Formulating a gender-neutral policy
While the PoSH Act allows for complaints of sexual harassment to be filed by a female employee against a male or female employee, it is not gender neutral to the extent that it only provides for protection of females from sexual harassment. Male employees do not have the option of filing a complaint against a male / female employee under the PoSH Act.
However, disciplinary policy framed by the employer can provide for redressal of complaints of sexual harassment filed by male employees as well. If proven, any act against the accused may be treated as misconduct and disciplinary action may accordingly be taken in accordance with the disciplinary policy of the establishment. Several organisations in India have incorporated a gender-neutral prevention of sexual harassment policy to ensure better human resource management.

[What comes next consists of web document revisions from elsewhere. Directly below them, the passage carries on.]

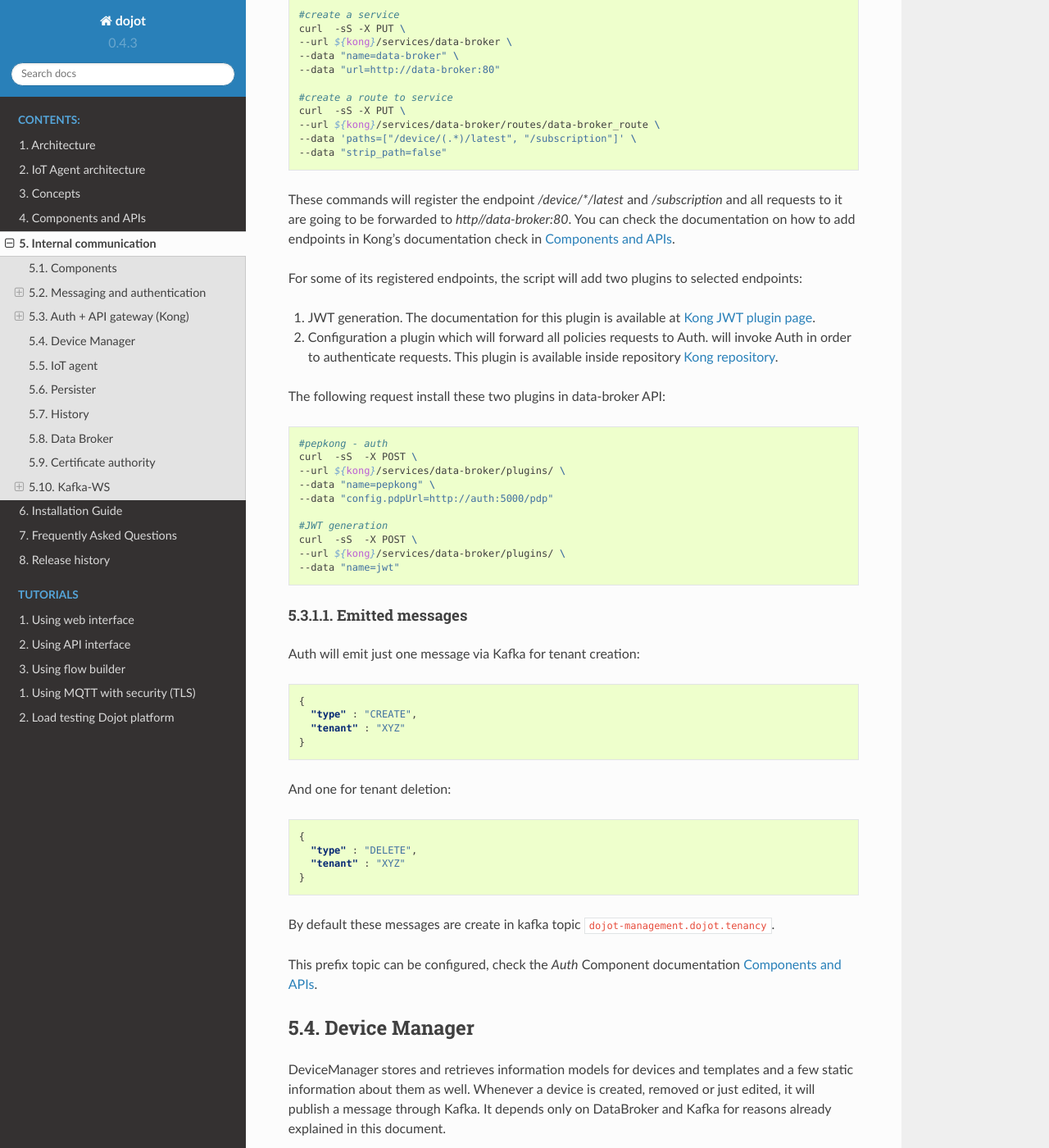
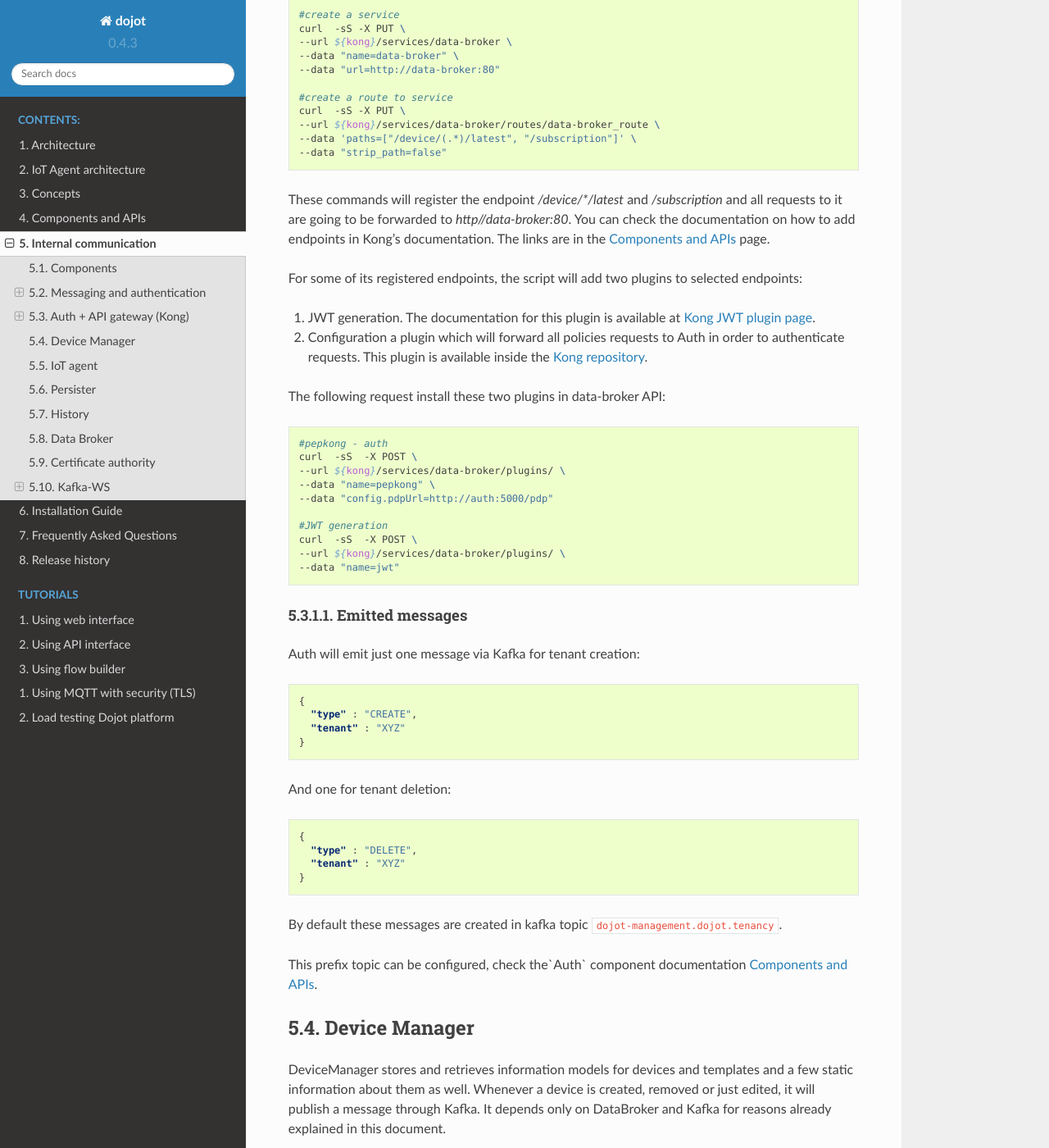
Before and after one commit to dojot/docs, a Sphinx documentation site: the page built from source/internal-communication.rst, in a window 1280 px wide and 1400 px high, scrolled down 3589 px. Shown: the whole window at 82% size. Built offline with Sphinx 7.4.7 and the Read the Docs theme 2.0.0, drawn with Linux system fonts in a browser that asks for light colours; some of the changed text lies outside the part shown.

Commit message:
changes from review

```diff
--- a/source/internal-communication.rst
+++ b/source/internal-communication.rst
@@ -315,17 +315,17 @@ after starting Kong. Its only purpose is to register endpoints in Kong, such as:
 
 These commands will register the endpoint `/device/*/latest` and `/subscription`
 and all requests to it are going to be forwarded to `http//data-broker:80`. You
-can check the documentation on how to add endpoints in Kong's documentation
-check in  :doc:`./components-and-apis`.
+can check the documentation on how to add endpoints in Kong's documentation.
+The links are in the :doc:`./components-and-apis` page.
 
 For some of its registered endpoints, the script will add two plugins to
 selected endpoints:
 
 #. JWT generation. The documentation for this plugin is available at `Kong JWT
    plugin page`_.
-#. Configuration a plugin which will forward all policies requests to Auth.
-   will invoke Auth in order to authenticate requests. This plugin is available
-   inside repository `Kong repository`_.
+#. Configuration a plugin which will forward all policies requests to Auth
+   in order to authenticate requests. This plugin is available
+   inside the `Kong repository`_.
 
 The following request install these two plugins in data-broker API:
 
@@ -364,11 +364,11 @@ And one for tenant deletion:
      "tenant" : "XYZ"
    }
 
-By default these messages are create in
+By default these messages are created in
 kafka topic ``dojot-management.dojot.tenancy``.
 
-This prefix topic can be configured, check the `Auth`
-Component documentation :doc:`./components-and-apis`.
+This prefix topic can be configured, check the`Auth`
+component documentation :doc:`./components-and-apis`.
 
 Device Manager
 --------------
@@ -398,7 +398,7 @@ by which devices can do that, this step won't be detailed in this section (this
 is highly dependent on how each IoT agent works). It must, though, send a
 message to Kafka to inform other components of all new data that the device
 just sent. This is shown in :numref:`IoT agent - kafka`,
-in this case we are using tenant admin.
+in this case we are using the tenant `admin`.
 
 .. _IoT agent - kafka:
 .. uml::
--- a/source/using-web-interface.rst
+++ b/source/using-web-interface.rst
@@ -186,7 +186,7 @@ To perform data configuration import procedure, expand the menu in the upper rig
     History data is not part of importing and exporting!
 
 Firmware update
-------------------
+---------------
 
 During the lifetime of a device, you may need to update control software (firmware) to correct some issues you encounter while using it, or even add new features.
 Dojot currently supports the firmware upgrade procedure via the LwM2M communication protocol. For details regarding the procedure for integrating with your device please check the LwM2M protocol specification. If your device communicates via this protocol and has the firmware update procedure in place, you can follow the steps below to update your device version.
@@ -245,7 +245,7 @@ Note that in each step, the status and result of image processing are shown.
 
 
 Generating certificates for devices
-------------------
+-----------------------------------
 
 This section will show how to generate x509 certificates for a device, so that dojot can communicate with devices securely via TLS. To be able to send a publication, it is necessary to download the three files, the private key "admin 4302d4.key", the device certificate "admin 4302d4.crt" and the CA certificate "ca.crt".
 
@@ -266,7 +266,7 @@ To be able to execute the command of the example video it is necessary to be in
 
 
 Generating device history report
-------------------
+--------------------------------
 
 This section will demonstrate how to generate a device history report. The report is able to show data for one or more attributes of the respective device. For this, it is necessary to select the desired attributes, define the period and click on “generate”.
 
```
Also changed, not shown: other parts of source/internal-communication.rst (+4 -5 lines), source/iotagent-architecture.rst (+4 -4 lines), 2 other files.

While framing the policy, it is important to also incorporate global norms and good practices to prevent sexual harassment of either sexes. All the employees, whether permanent or temporary, should be aware of the contents of the policy and it should be easily accessible. The employer should conduct periodic seminars and conferences to generate awareness on issues and legal framework concerning sexual harassment at workplace, not only for employees but also IC members.
Is Bitcoin the future of transactions?
Axis Bank launches co-branded credit card with Indian Oil
Wipro partners with NASSCOM to launch Future Skills platform
EY launches technology platform in schools to enable STEM learning for girls
Radhashyam Mahapatro appointed as HR director of NALCO
Indian Businesses Failing To Connect and Empower Frontline Workers
TATA Starbucks Achieves 100% Gender Pay Equity
LinkedIn Launches 'Open For Business' Feature For Small Businesses And Freelancers
Jobseekers Must Upskill Themselves To Navigate Through The Transforming Business Ecosystem
41 % HR Managers Use Talent Assessment Tools Mainly To Hire Software Developers: Report
Paysquare Unveils Highly Scalable, Centralised Solutions Suite For Global Payroll Operations
Infosys Offers Stock Options To Nearly 7,000 Mid-Level Employees
Employees do not open 40% of emails they receive: Report
Overall Hiring Intention Of Indian IT Employers Goes Down
Majority Of IT Managers Believe CIOs Influence Increased In HR Activities
HR Tech Firm Advantage Club To Hire 100 Employees
HP Plans To Cut Thousands Of Jobs In Restructuring Push
9 PM Is The Preferred Time For Job Search
Human Capital is niche media organisation for HR and Corporate. Our aim is to create an outstanding user experience for all our clients, readers, employers and employees through inspiring, industry-leading content pieces in the form of case studies, analysis, expert reports, authored articles and blogs. We cover topics such as talent acquisition, learning and development, diversity and inclusion, leadership, compensation, recruitment and many more.Subscribe Now